Information given =
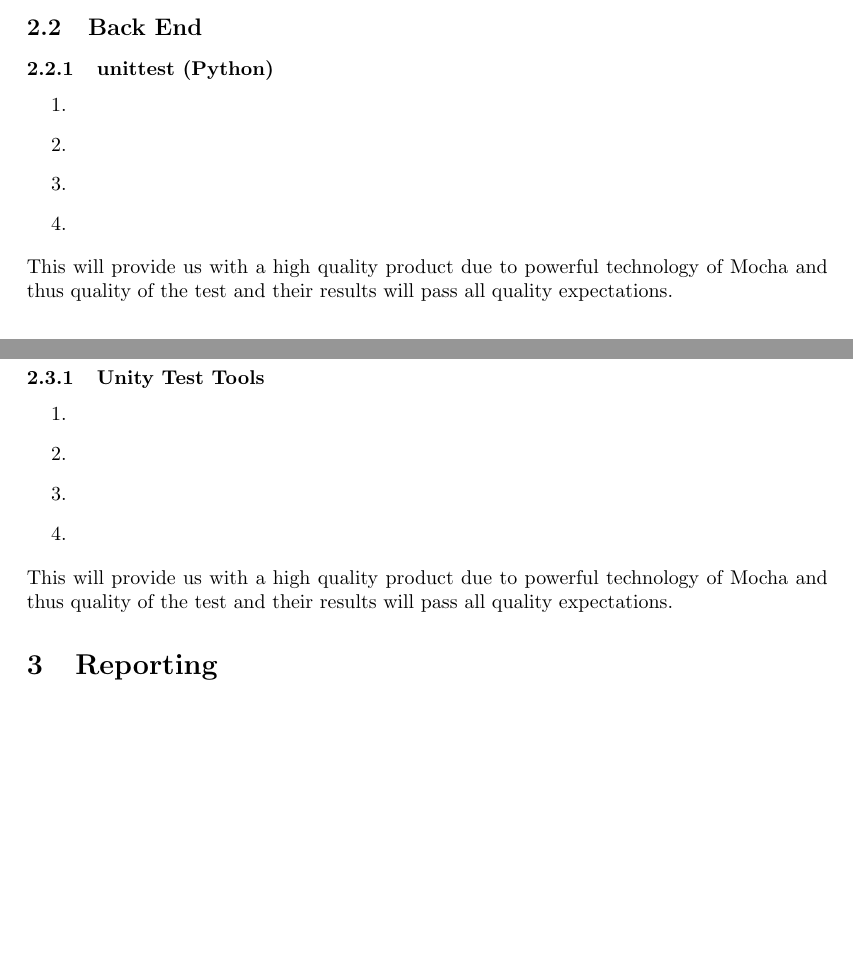
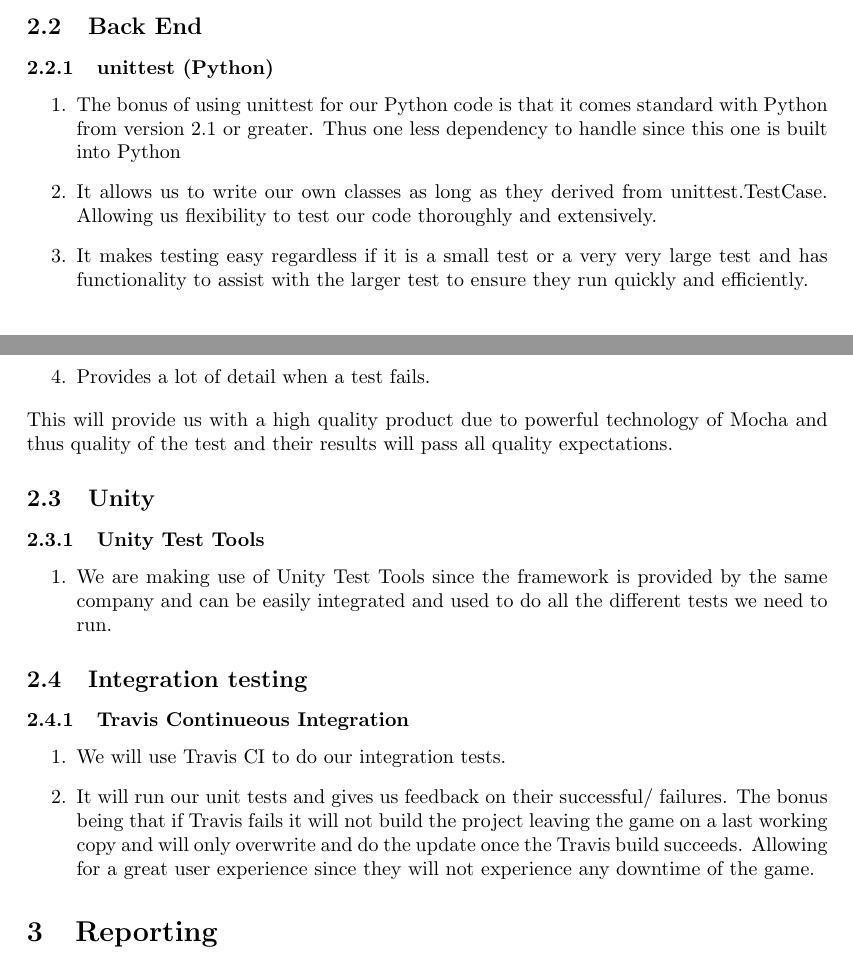
Before and after one commit to KobusMarais/Cerebero, a LaTeX document (LaTeX/Testing and reporting/testing_and_report.tex): two parts of pages 3 and 4 of 4, joined at a grey line, cut so that both start at the same text, the shorter picture padded with empty space. Compiled offline with pdfLaTeX.

Commit message:
added more to the doc and the pdf

```diff
--- a/LaTeX/Testing and reporting/testing_and_report.tex
+++ b/LaTeX/Testing and reporting/testing_and_report.tex
@@ -54,23 +54,26 @@
 	\subsection{Back End}
 		\subsubsection{unittest (Python)}
 			\begin{enumerate}
-				\item
-				\item
-				\item
-				\item
+				\item The bonus of using unittest for our Python code is that it comes standard with Python from version 2.1 or greater. Thus one less dependency to handle since this one is built into Python
+				\item It allows us to write our own classes as long as they derived from unittest.TestCase. Allowing us flexibility to test our code thoroughly and extensively.
+				\item It makes testing easy regardless if it is a small test or a very very large test and has functionality to assist with the larger test to ensure they run quickly and efficiently.
+				\item Provides a lot of detail when a test fails.
 			\end{enumerate}
 			\noindent
 			This will provide us with a high quality product due to powerful technology of Mocha and thus quality of the test and their results will pass all quality expectations.
 	\subsection{Unity}
 		\subsubsection{Unity Test Tools}
 			\begin{enumerate}
-				\item
-				\item
-				\item
-				\item
+				\item We are making use of Unity Test Tools since the framework is provided by the same company and can be easily integrated and used to do all the different tests we need to run.
 			\end{enumerate}
-			\noindent
-			This will provide us with a high quality product due to powerful technology of Mocha and thus quality of the test and their results will pass all quality expectations.
+
+	\subsection{Integration testing}
+		\subsubsection{Travis Continueous Integration}
+			\begin{enumerate}
+				\item We will use Travis CI to do our integration tests.
+				\item It will run our unit tests and gives us feedback on their successful/ failures. The bonus being that if Travis fails it will not build the project leaving the game on a last working copy and will only overwrite and do the update once the Travis build succeeds. Allowing for a great user experience since they will not experience any downtime of the game.
+			\end{enumerate}
+
 \section{Reporting}
    	\subsection{Reporting}
 		We will be using the reporting from the Mocha tests for reporting and quality control.
```
Also changed, not shown: LaTeX/Testing and reporting/testing_and_report.pdf.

Problem description = How many lines of the data contain the word "LaTeX"? Answer with the number alone.

Exercise answer = 4